- Exercise description -
Nothing but the pictures is dropped; write out all the remaining data below exactly.

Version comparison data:
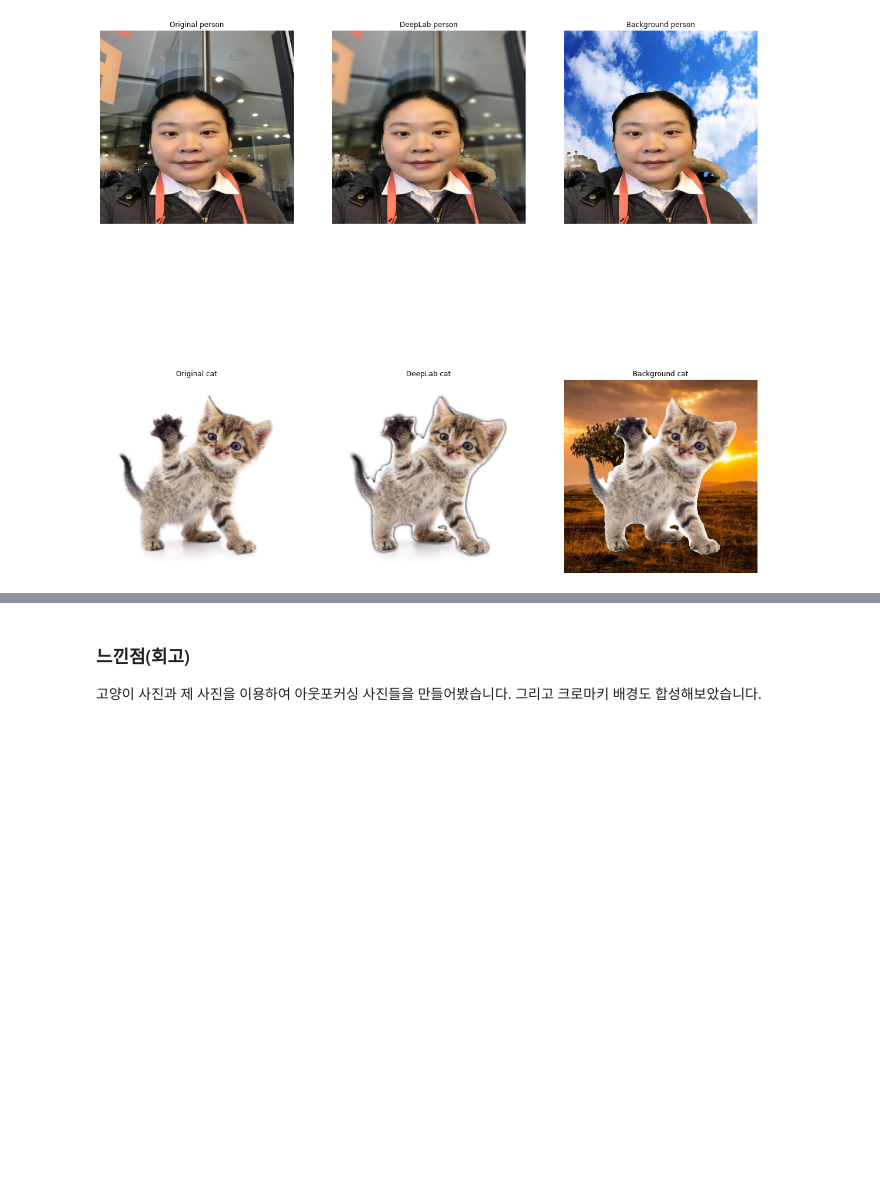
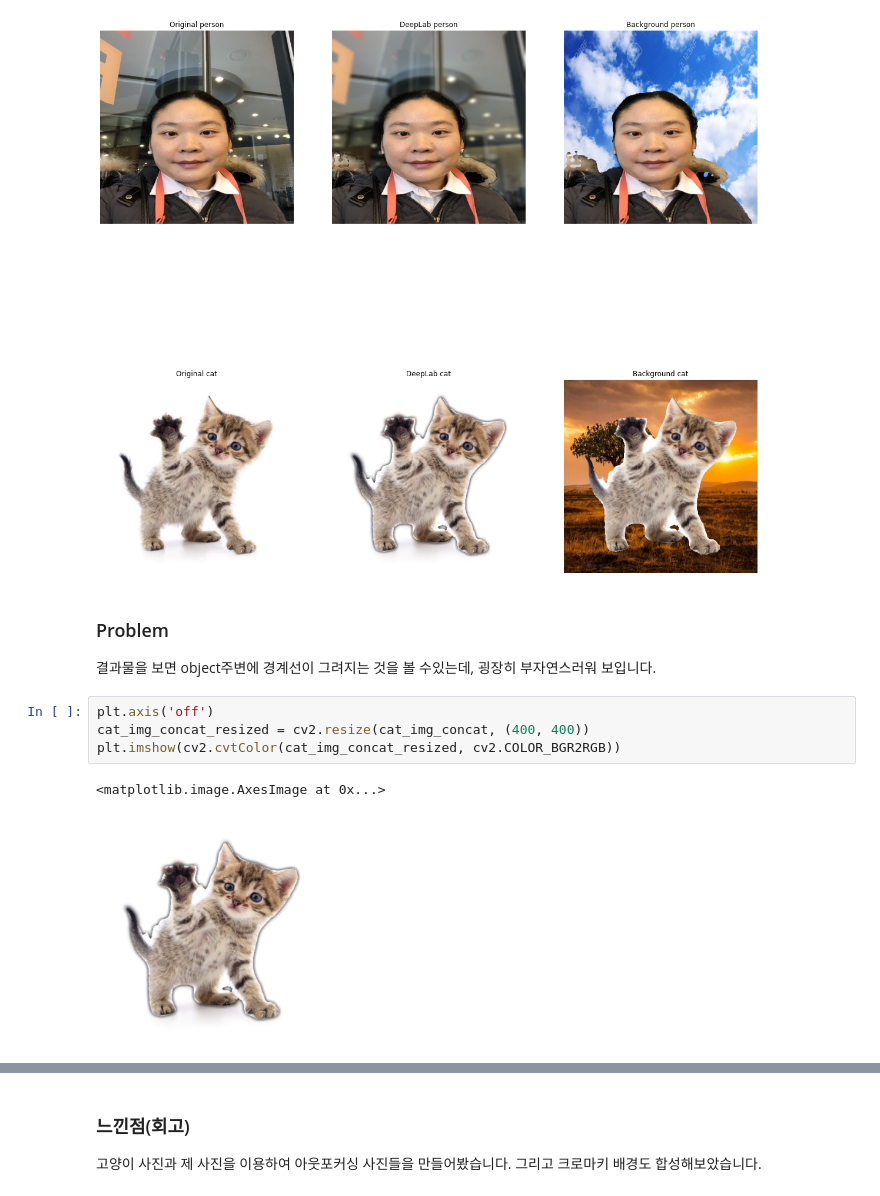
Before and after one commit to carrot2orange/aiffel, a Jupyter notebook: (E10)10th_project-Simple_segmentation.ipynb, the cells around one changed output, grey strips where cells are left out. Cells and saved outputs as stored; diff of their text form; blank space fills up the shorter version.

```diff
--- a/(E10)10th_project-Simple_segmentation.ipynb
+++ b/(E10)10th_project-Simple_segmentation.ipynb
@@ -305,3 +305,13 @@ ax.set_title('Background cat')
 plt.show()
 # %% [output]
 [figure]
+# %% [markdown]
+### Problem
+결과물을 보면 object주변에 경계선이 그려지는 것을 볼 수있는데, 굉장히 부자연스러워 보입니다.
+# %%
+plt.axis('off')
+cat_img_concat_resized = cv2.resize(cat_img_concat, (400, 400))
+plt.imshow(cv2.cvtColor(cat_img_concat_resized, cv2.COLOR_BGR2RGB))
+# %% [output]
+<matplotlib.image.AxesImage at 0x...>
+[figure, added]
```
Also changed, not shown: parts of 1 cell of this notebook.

- Exercise output -
Before and after one commit to carrot2orange/aiffel, a Jupyter notebook: (E10)10th_project-Simple_segmentation.ipynb, the cells around one changed output, grey strips where cells are left out. Cells and saved outputs as stored; diff of their text form; blank space fills up the shorter version.

```diff
--- a/(E10)10th_project-Simple_segmentation.ipynb
+++ b/(E10)10th_project-Simple_segmentation.ipynb
@@ -305,3 +305,13 @@ ax.set_title('Background cat')
 plt.show()
 # %% [output]
 [figure]
+# %% [markdown]
+### Problem
+결과물을 보면 object주변에 경계선이 그려지는 것을 볼 수있는데, 굉장히 부자연스러워 보입니다.
+# %%
+plt.axis('off')
+cat_img_concat_resized = cv2.resize(cat_img_concat, (400, 400))
+plt.imshow(cv2.cvtColor(cat_img_concat_resized, cv2.COLOR_BGR2RGB))
+# %% [output]
+<matplotlib.image.AxesImage at 0x...>
+[figure, added]
```
Also changed, not shown: parts of 1 cell of this notebook.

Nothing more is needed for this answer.